Problem description
Copy out every line of the records where the string "Rayo" occurs.

[Stored dataset items]
● ● ● ●
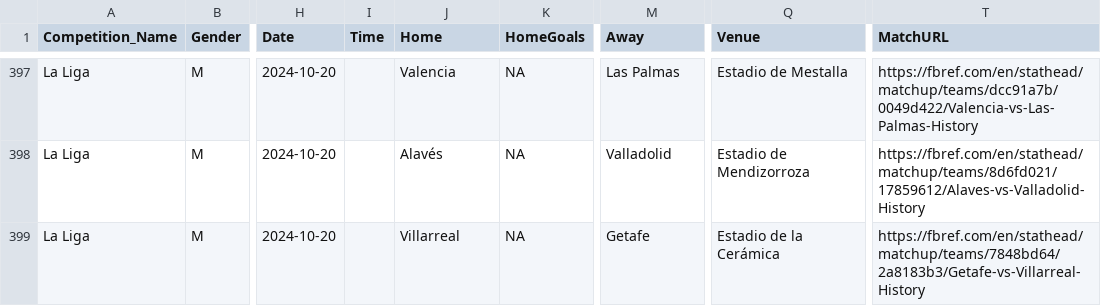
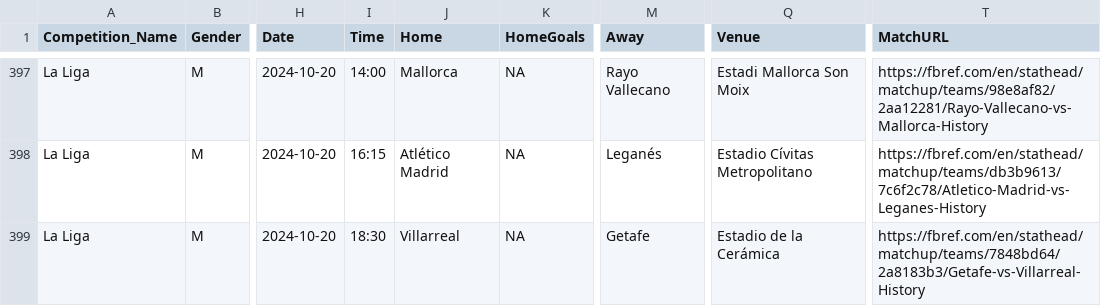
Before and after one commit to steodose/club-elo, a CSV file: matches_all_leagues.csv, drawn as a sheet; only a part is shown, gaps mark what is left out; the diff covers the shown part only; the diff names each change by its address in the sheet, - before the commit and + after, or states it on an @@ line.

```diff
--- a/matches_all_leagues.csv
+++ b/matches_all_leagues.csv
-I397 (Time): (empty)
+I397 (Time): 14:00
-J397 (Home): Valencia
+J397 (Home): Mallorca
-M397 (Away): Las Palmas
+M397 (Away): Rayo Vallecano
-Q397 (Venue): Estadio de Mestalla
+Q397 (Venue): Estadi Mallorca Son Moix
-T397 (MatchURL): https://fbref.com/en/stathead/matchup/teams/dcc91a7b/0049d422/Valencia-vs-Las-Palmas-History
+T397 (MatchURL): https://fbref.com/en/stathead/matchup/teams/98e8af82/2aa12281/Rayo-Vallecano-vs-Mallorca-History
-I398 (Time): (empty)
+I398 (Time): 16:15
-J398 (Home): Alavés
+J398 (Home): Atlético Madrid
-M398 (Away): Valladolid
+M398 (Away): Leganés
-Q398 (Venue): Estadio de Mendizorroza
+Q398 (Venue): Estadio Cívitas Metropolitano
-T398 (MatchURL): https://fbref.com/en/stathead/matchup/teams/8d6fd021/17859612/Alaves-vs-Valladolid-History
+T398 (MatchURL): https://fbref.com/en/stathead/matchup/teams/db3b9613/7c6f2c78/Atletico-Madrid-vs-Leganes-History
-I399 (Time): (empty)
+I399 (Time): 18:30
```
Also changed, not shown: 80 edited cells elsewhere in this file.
● ● ● ●
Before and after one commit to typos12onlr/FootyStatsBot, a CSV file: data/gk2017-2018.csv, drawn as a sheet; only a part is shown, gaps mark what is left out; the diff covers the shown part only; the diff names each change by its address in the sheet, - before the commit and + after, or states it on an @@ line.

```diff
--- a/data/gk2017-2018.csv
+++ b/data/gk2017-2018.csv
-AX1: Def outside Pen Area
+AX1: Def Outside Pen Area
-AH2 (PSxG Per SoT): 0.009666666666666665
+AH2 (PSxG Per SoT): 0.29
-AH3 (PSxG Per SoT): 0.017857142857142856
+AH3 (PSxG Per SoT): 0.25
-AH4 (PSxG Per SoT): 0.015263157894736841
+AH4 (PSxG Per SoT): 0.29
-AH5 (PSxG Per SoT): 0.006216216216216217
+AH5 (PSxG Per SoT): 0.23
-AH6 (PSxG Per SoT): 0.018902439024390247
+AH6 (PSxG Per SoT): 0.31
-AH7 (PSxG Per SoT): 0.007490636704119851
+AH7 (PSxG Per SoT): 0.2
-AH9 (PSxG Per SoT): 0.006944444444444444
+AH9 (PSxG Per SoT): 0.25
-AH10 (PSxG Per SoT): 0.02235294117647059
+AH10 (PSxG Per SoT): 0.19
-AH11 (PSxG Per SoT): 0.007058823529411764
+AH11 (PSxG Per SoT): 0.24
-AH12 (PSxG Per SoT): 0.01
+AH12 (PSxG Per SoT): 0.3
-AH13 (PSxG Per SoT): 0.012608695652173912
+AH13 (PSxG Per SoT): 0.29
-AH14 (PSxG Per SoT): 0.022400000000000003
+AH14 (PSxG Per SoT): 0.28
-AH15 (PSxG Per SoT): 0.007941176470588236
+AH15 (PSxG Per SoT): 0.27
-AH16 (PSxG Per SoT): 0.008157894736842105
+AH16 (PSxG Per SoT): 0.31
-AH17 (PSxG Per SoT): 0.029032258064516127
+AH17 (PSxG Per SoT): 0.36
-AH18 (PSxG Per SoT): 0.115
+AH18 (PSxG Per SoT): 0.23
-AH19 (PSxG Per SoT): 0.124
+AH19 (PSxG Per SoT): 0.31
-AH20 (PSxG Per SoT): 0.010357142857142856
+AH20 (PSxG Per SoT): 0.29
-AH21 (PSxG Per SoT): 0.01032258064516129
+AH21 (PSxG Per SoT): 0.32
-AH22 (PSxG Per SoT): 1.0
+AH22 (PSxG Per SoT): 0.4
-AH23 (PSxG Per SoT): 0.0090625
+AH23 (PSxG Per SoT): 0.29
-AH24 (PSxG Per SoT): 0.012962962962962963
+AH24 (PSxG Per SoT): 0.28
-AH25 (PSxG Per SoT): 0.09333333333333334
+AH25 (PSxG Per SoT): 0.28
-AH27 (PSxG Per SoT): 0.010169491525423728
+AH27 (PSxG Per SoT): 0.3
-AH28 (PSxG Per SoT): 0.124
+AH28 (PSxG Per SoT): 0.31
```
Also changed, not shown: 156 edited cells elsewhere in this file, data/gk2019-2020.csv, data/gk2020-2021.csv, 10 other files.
● ● ● ●
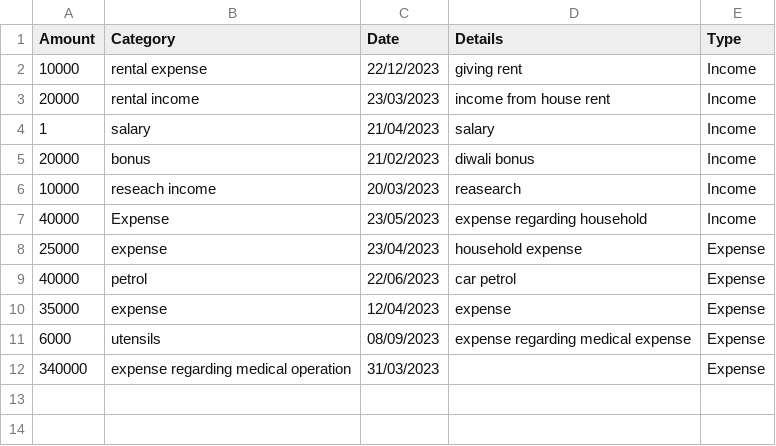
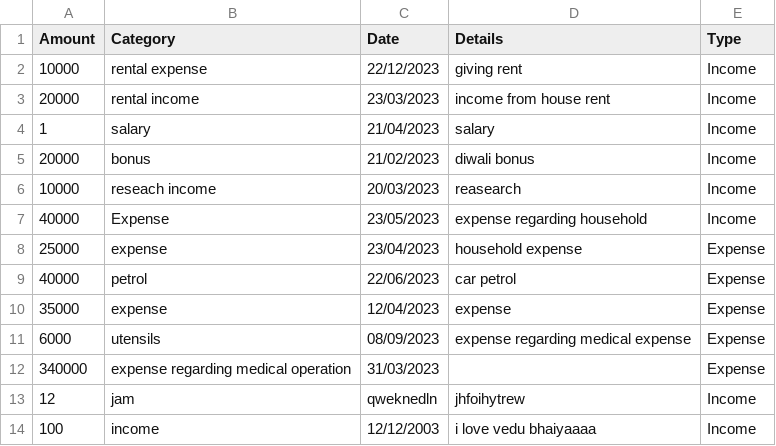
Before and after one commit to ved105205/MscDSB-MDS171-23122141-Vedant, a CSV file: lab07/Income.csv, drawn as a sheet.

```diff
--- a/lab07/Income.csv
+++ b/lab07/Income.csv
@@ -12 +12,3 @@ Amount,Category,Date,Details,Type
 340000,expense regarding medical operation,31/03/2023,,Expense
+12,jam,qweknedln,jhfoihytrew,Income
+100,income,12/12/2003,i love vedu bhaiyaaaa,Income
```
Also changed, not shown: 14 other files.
● ● ● ●
Expected answer
+M397 (Away): Rayo Vallecano
+T397 (MatchURL): https://fbref.com/en/stathead/matchup/teams/98e8af82/2aa12281/Rayo-Vallecano-vs-Mallorca-History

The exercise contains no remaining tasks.